The life-ring, I’m discovering, can be just about anything. My own intuition. A structure or protocol or tradition. Detailed planning. Friends who are helping me out. Anything that is good and helpful and sometimes even life-saving, but that isn’t meant to be the foundation for my security.

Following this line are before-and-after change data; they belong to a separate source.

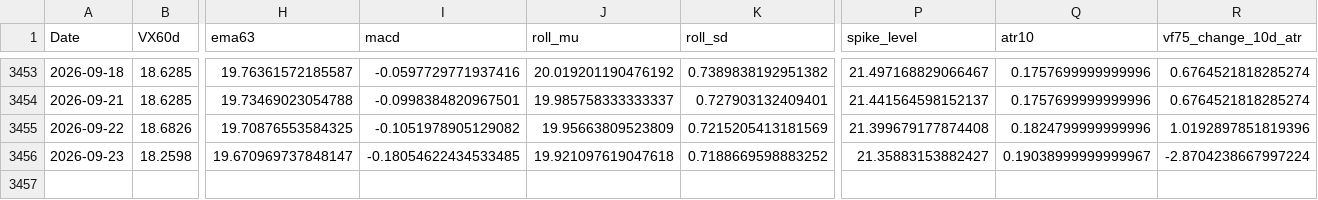
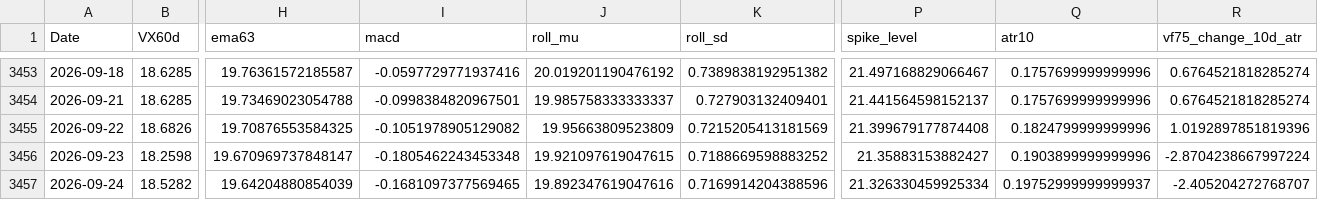
Before and after one commit to laimanto/VF75-strategy, a CSV file: data/features.csv, drawn as a sheet; only a part is shown, gaps mark what is left out; rows hold the shown columns only; the diff names each change by its address in the sheet, - before the commit and + after, or states it on an @@ line.

```diff
--- a/data/features.csv
+++ b/data/features.csv
-I3456 (macd): -0.18054622434533485
+I3456 (macd): -0.1805462243453348
-J3456 (roll_mu): 19.921097619047618
+J3456 (roll_mu): 19.921097619047615
-Q3456 (atr10): 0.19038999999999967
+Q3456 (atr10): 0.1903899999999996
+row 3457: 2026-09-24 | 18.5282 | 19.64204880854039 | -0.1681097377569465 | 19.892347619047616 | 0.7169914204388596 | 21.326330459925334 | 0.19752999999999937 | -2.405204272768707
```
Also changed, not shown: data/daily_log.csv, data/option_price.csv, 3 other files.
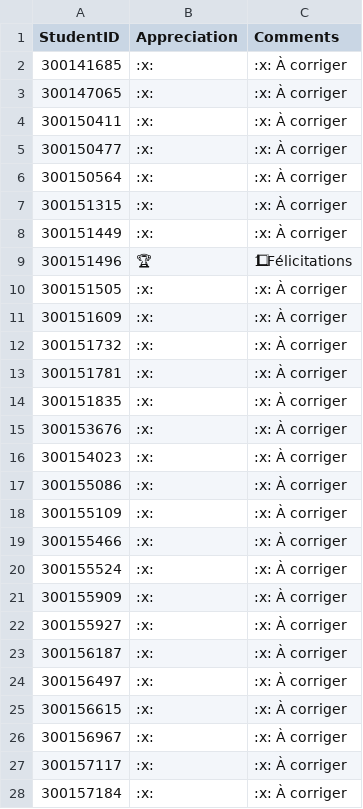
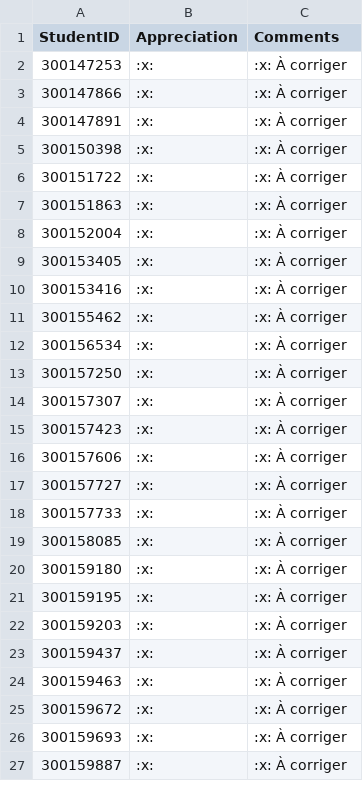
Before and after one commit to CollegeBoreal/INF1083-200-26A-06, a CSV file: 5.RxJS/.scripts/grading/feedback.csv, drawn as a sheet; only a part is shown; removed rows and columns are numbered as before the commit, all else as after; the diff covers the shown part only; the diff names each change by its address in the sheet, - before the commit and + after, or states it on an @@ line.

```diff
--- a/5.RxJS/.scripts/grading/feedback.csv
+++ b/5.RxJS/.scripts/grading/feedback.csv
-A2 (StudentID): 300141685
+A2 (StudentID): 300147253
-A3 (StudentID): 300147065
+A3 (StudentID): 300147866
-A4 (StudentID): 300150411
+A4 (StudentID): 300147891
-A5 (StudentID): 300150477
+A5 (StudentID): 300150398
-A6 (StudentID): 300150564
+A6 (StudentID): 300151722
-A7 (StudentID): 300151315
+A7 (StudentID): 300151863
-A8 (StudentID): 300151449
+A8 (StudentID): 300152004
-row 9: 300151496 | 🏆 | 1⃣ Félicitations
-A9 (StudentID): 300151505
+A9 (StudentID): 300153405
-A10 (StudentID): 300151609
+A10 (StudentID): 300153416
-A11 (StudentID): 300151732
+A11 (StudentID): 300155462
-A12 (StudentID): 300151781
+A12 (StudentID): 300156534
-A13 (StudentID): 300151835
+A13 (StudentID): 300157250
-A14 (StudentID): 300153676
+A14 (StudentID): 300157307
-A15 (StudentID): 300154023
+A15 (StudentID): 300157423
-A16 (StudentID): 300155086
+A16 (StudentID): 300157606
-A17 (StudentID): 300155109
+A17 (StudentID): 300157727
-A18 (StudentID): 300155466
+A18 (StudentID): 300157733
-A19 (StudentID): 300155524
+A19 (StudentID): 300158085
-A20 (StudentID): 300155909
+A20 (StudentID): 300159180
-A21 (StudentID): 300155927
+A21 (StudentID): 300159195
-A22 (StudentID): 300156187
+A22 (StudentID): 300159203
-A23 (StudentID): 300156497
+A23 (StudentID): 300159437
-A24 (StudentID): 300156615
+A24 (StudentID): 300159463
-A25 (StudentID): 300156967
+A25 (StudentID): 300159672
-A26 (StudentID): 300157117
+A26 (StudentID): 300159693
-A27 (StudentID): 300157184
+A27 (StudentID): 300159887
```
Also changed, not shown: 1 removed row and 5 edited cells elsewhere in this file, 6.Animations/.scripts/grading/feedback.csv, 2 other files.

Anything, in other words, that is not Jesus.

What (many of us) grown-ups have forgotten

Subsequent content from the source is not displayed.